▸ **WHAT NEEDS TO BE DONE**
Return a word-for-word copy of the complete listing below.

_ _ _ _

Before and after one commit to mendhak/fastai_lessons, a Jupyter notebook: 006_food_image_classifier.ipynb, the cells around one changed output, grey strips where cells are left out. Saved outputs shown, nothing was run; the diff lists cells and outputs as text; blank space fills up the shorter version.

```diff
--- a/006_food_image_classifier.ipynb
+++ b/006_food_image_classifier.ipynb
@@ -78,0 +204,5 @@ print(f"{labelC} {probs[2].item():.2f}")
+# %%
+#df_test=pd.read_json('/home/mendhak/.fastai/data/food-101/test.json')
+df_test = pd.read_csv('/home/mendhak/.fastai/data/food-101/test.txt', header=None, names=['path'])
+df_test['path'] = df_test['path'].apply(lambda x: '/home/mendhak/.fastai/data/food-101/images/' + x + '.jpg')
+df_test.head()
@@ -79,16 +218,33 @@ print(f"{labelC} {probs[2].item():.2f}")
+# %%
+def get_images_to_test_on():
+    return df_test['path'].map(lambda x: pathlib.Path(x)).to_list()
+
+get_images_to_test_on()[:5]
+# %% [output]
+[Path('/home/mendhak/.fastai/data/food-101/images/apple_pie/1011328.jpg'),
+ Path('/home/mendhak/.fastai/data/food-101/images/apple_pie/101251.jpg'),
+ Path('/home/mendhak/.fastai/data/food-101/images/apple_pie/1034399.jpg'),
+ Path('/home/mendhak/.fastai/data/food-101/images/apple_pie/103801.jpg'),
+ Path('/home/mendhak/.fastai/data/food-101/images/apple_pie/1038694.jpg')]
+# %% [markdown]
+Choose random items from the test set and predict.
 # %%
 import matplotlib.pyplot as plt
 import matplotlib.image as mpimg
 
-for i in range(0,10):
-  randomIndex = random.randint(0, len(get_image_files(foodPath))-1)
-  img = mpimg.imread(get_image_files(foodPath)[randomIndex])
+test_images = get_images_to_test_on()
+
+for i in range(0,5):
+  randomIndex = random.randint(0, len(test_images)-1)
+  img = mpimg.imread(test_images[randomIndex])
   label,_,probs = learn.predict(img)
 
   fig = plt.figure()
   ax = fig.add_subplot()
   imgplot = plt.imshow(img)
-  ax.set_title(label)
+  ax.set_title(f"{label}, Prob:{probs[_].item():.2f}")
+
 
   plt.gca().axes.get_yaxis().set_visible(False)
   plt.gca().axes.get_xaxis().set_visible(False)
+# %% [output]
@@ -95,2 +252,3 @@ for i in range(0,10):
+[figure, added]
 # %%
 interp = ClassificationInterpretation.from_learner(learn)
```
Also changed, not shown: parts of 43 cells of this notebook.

_ _ _ _

▸ **EXPECTED ANSWER**
Before and after one commit to mendhak/fastai_lessons, a Jupyter notebook: 006_food_image_classifier.ipynb, the cells around one changed output, grey strips where cells are left out. Saved outputs shown, nothing was run; the diff lists cells and outputs as text; blank space fills up the shorter version.

```diff
--- a/006_food_image_classifier.ipynb
+++ b/006_food_image_classifier.ipynb
@@ -78,0 +204,5 @@ print(f"{labelC} {probs[2].item():.2f}")
+# %%
+#df_test=pd.read_json('/home/mendhak/.fastai/data/food-101/test.json')
+df_test = pd.read_csv('/home/mendhak/.fastai/data/food-101/test.txt', header=None, names=['path'])
+df_test['path'] = df_test['path'].apply(lambda x: '/home/mendhak/.fastai/data/food-101/images/' + x + '.jpg')
+df_test.head()
@@ -79,16 +218,33 @@ print(f"{labelC} {probs[2].item():.2f}")
+# %%
+def get_images_to_test_on():
+    return df_test['path'].map(lambda x: pathlib.Path(x)).to_list()
+
+get_images_to_test_on()[:5]
+# %% [output]
+[Path('/home/mendhak/.fastai/data/food-101/images/apple_pie/1011328.jpg'),
+ Path('/home/mendhak/.fastai/data/food-101/images/apple_pie/101251.jpg'),
+ Path('/home/mendhak/.fastai/data/food-101/images/apple_pie/1034399.jpg'),
+ Path('/home/mendhak/.fastai/data/food-101/images/apple_pie/103801.jpg'),
+ Path('/home/mendhak/.fastai/data/food-101/images/apple_pie/1038694.jpg')]
+# %% [markdown]
+Choose random items from the test set and predict.
 # %%
 import matplotlib.pyplot as plt
 import matplotlib.image as mpimg
 
-for i in range(0,10):
-  randomIndex = random.randint(0, len(get_image_files(foodPath))-1)
-  img = mpimg.imread(get_image_files(foodPath)[randomIndex])
+test_images = get_images_to_test_on()
+
+for i in range(0,5):
+  randomIndex = random.randint(0, len(test_images)-1)
+  img = mpimg.imread(test_images[randomIndex])
   label,_,probs = learn.predict(img)
 
   fig = plt.figure()
   ax = fig.add_subplot()
   imgplot = plt.imshow(img)
-  ax.set_title(label)
+  ax.set_title(f"{label}, Prob:{probs[_].item():.2f}")
+
 
   plt.gca().axes.get_yaxis().set_visible(False)
   plt.gca().axes.get_xaxis().set_visible(False)
+# %% [output]
@@ -95,2 +252,3 @@ for i in range(0,10):
+[figure, added]
 # %%
 interp = ClassificationInterpretation.from_learner(learn)
```
Also changed, not shown: parts of 43 cells of this notebook.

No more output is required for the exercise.